Several studies have shown a link between periodontal disease and other systemic diseases. While a causal relationship has not been conclusively established, research suggest that periodontal disease may contribute to the progression of other diseases.
People with diabetes are more likely to have periodontal disease than people without diabetes, probably because people with diabetes are more susceptible to contracting infections. In fact, periodontal disease is often considered a complication of diabetes. Those who don’t have their diabetes under control are especially at risk. Research has suggested that the relationship between diabetes and periodontal disease goes both ways: periodontal disease may also make it more difficult for people who have diabetes to control their blood sugar, increasing the risk for diabetic complications.

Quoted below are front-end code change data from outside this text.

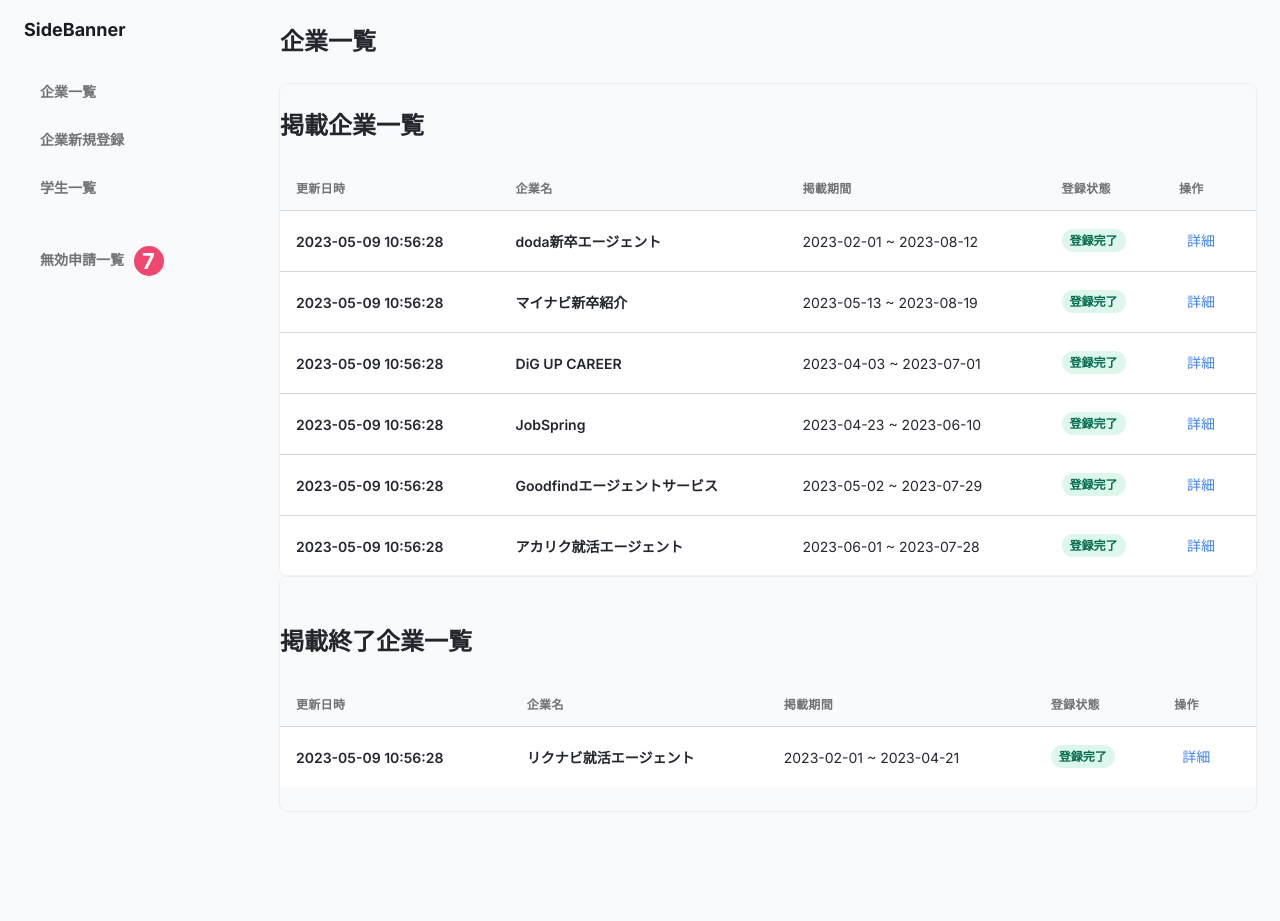
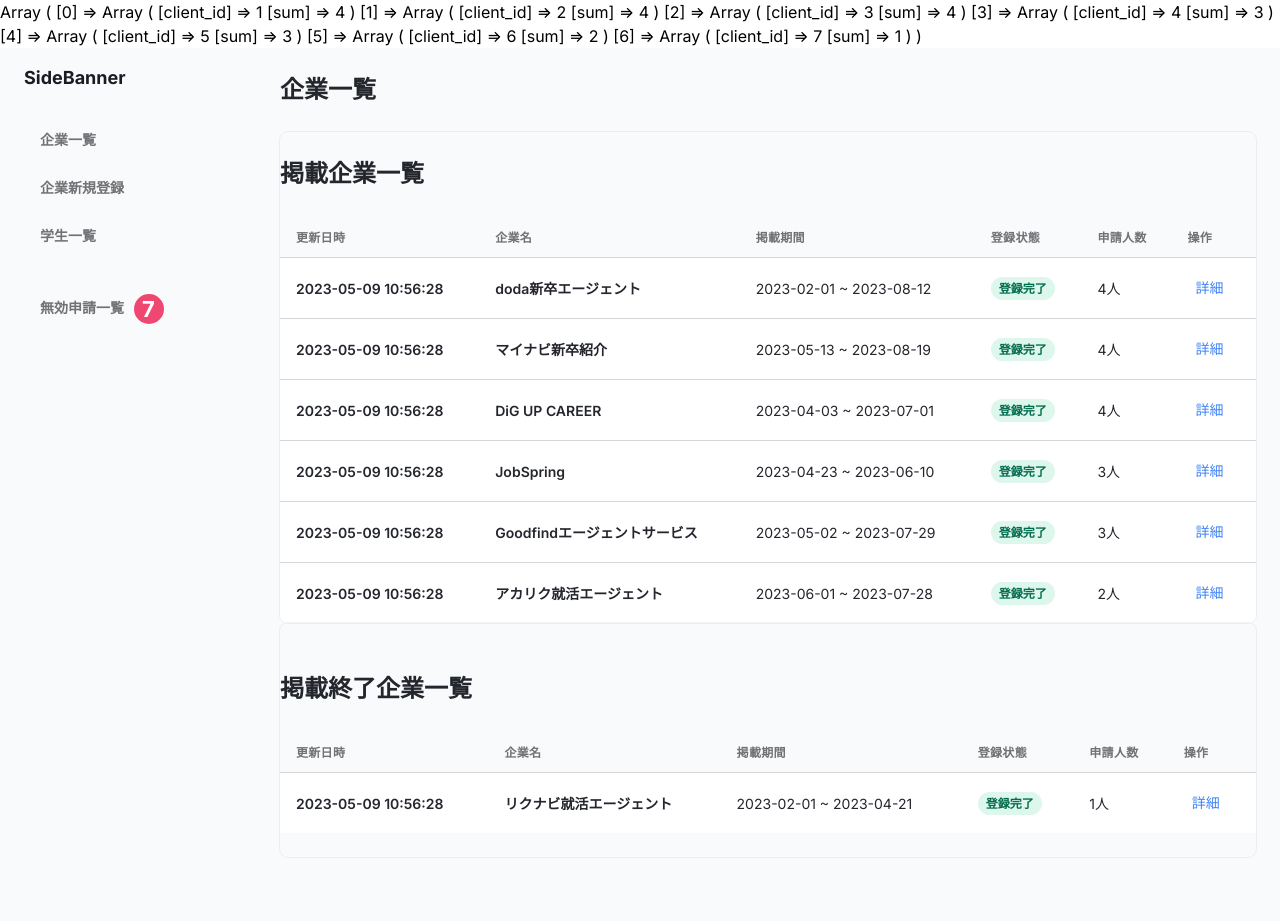
Before and after one commit to Yuma-Tsukakoshi/team_development, a PHP site: page /boozer_index.php in a window 1280 px wide. Before the commit the page ends 812 px from the top, so only its background shows below. Run offline with PHP 8.4, Linux system fonts and the light colour scheme; data comes from the database, SQL or seed files in the repository.

Commit message:
add:企業人数反映

```diff
--- a/src/admin/boozer_index.php
+++ b/src/admin/boozer_index.php
@@ -6,6 +6,12 @@ require_once(dirname(__FILE__) . '/invalid_count.php');
 $pdo = Database::get();
 $agents1 = $pdo->query("SELECT * FROM clients WHERE ended_at >= CURDATE()")->fetchAll(PDO::FETCH_ASSOC);
 $agents2 = $pdo->query("SELECT * FROM clients WHERE ended_at < CURDATE()")->fetchAll(PDO::FETCH_ASSOC);
+
+$exist_count = $pdo->query("SELECT COUNT(*) FROM clients WHERE ended_at >= CURDATE()")->fetch();
+
+$sql4 = "SELECT relation.client_id,COUNT(relation.client_id) AS sum FROM user_register_client as relation INNER JOIN clients ON relation.client_id = clients.client_id GROUP BY relation.client_id ORDER BY relation.client_id ASC";
+$agent_count = $pdo->query($sql4)->fetchAll(PDO::FETCH_ASSOC);
+print_r($agent_count);
 
 // if (!isset($_SESSION['id'])) {
 //     header('Location: http://localhost:8080/admin/boozer_auth/boozer_signup.php');
@@ -75,6 +81,7 @@ $agents2 = $pdo->query("SELECT * FROM clients WHERE ended_at < CURDATE()")->fetc
                     <th class="px-4 py-3">企業名</th>
                     <th class="px-4 py-3">掲載期間</th>
                     <th class="px-4 py-3">登録状態</th>
+                    <th class="px-4 py-3">申請人数</th>
                     <th class="px-4 py-3">操作</th>
                   </tr>
                 </thead>
@@ -95,6 +102,9 @@ $agents2 = $pdo->query("SELECT * FROM clients WHERE ended_at < CURDATE()")->fetc
                           <!-- 色の設定はクラスの付加でjqueryで行う 登録無効（拒否）-->
                           登録完了
                         </span>
+                      </td>
+                      <td class="px-4 py-3 text-sm">
+                        <?= $agent_count[$key]["sum"] ?>人
                       </td>
                       <td class="px-4 py-3">
                         <div class="flex items-center space-x-4 text-sm">
@@ -120,6 +130,7 @@ $agents2 = $pdo->query("SELECT * FROM clients WHERE ended_at < CURDATE()")->fetc
                     <th class="px-4 py-3">企業名</th>
                     <th class="px-4 py-3">掲載期間</th>
                     <th class="px-4 py-3">登録状態</th>
+                    <th class="px-4 py-3">申請人数</th>
                     <th class="px-4 py-3">操作</th>
                   </tr>
                 </thead>
@@ -140,6 +151,9 @@ $agents2 = $pdo->query("SELECT * FROM clients WHERE ended_at < CURDATE()")->fetc
                           <!-- 色の設定はクラスの付加でjqueryで行う 登録無効（拒否）-->
                           登録完了
                         </span>
+                      </td>
+                      <td class="px-4 py-3 text-sm">
+                        <?= $agent_count[$key+$exist_count[0]]["sum"] ?>人
                       </td>
                       <td class="px-4 py-3">
                         <div class="flex items-center space-x-4 text-sm">
--- a/src/agent/agent_info/agent_disp.php
+++ b/src/agent/agent_info/agent_disp.php
@@ -19,6 +19,10 @@ $stmt3 = $pdo->prepare($sql_3);
 $stmt3->bindValue(":id", $_REQUEST["id"]);
 $stmt3->execute();
 $manager = $stmt3->fetch();
+
+$sql4 = "SELECT relation.client_id,COUNT(relation.client_id) AS sum FROM user_register_client as relation INNER JOIN clients ON relation.client_id = clients.client_id GROUP BY relation.client_id ORDER BY relation.client_id ASC";
+$agent_count = $pdo->query($sql4)->fetchAll(PDO::FETCH_ASSOC);
+
 ?>
 
 <!DOCTYPE html>
```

Several studies have shown that periodontal disease may increase the risk of heart disease. Scientists believe that inflammation caused by periodontal disease may be responsible for the association. Periodontal disease can also exacerbate existing heart conditions. Patients at risk for infective endocarditis may require antibiotics prior to dental procedures. Your periodontist and cardiologist will be able to determine if your heart condition requires use of antibiotics prior to dental procedures.
Research has found that bacteria associated with periodontal disease can be aspirated into the lungs and contribute to respiratory diseases such as pneumonia.
Researchers found that men with gum disease were 49% more likely to develop kidney cancer, 54% more likely to develop pancreatic cancer, and 30% more likely to develop blood cancers.
Studies have shown a connection between bacteria associated with periodontal disease and the progression of Alzheimer’s disease. Gum disease bacteria may be able to travel to the brain and contribute to the development of Alzheimer’s disease.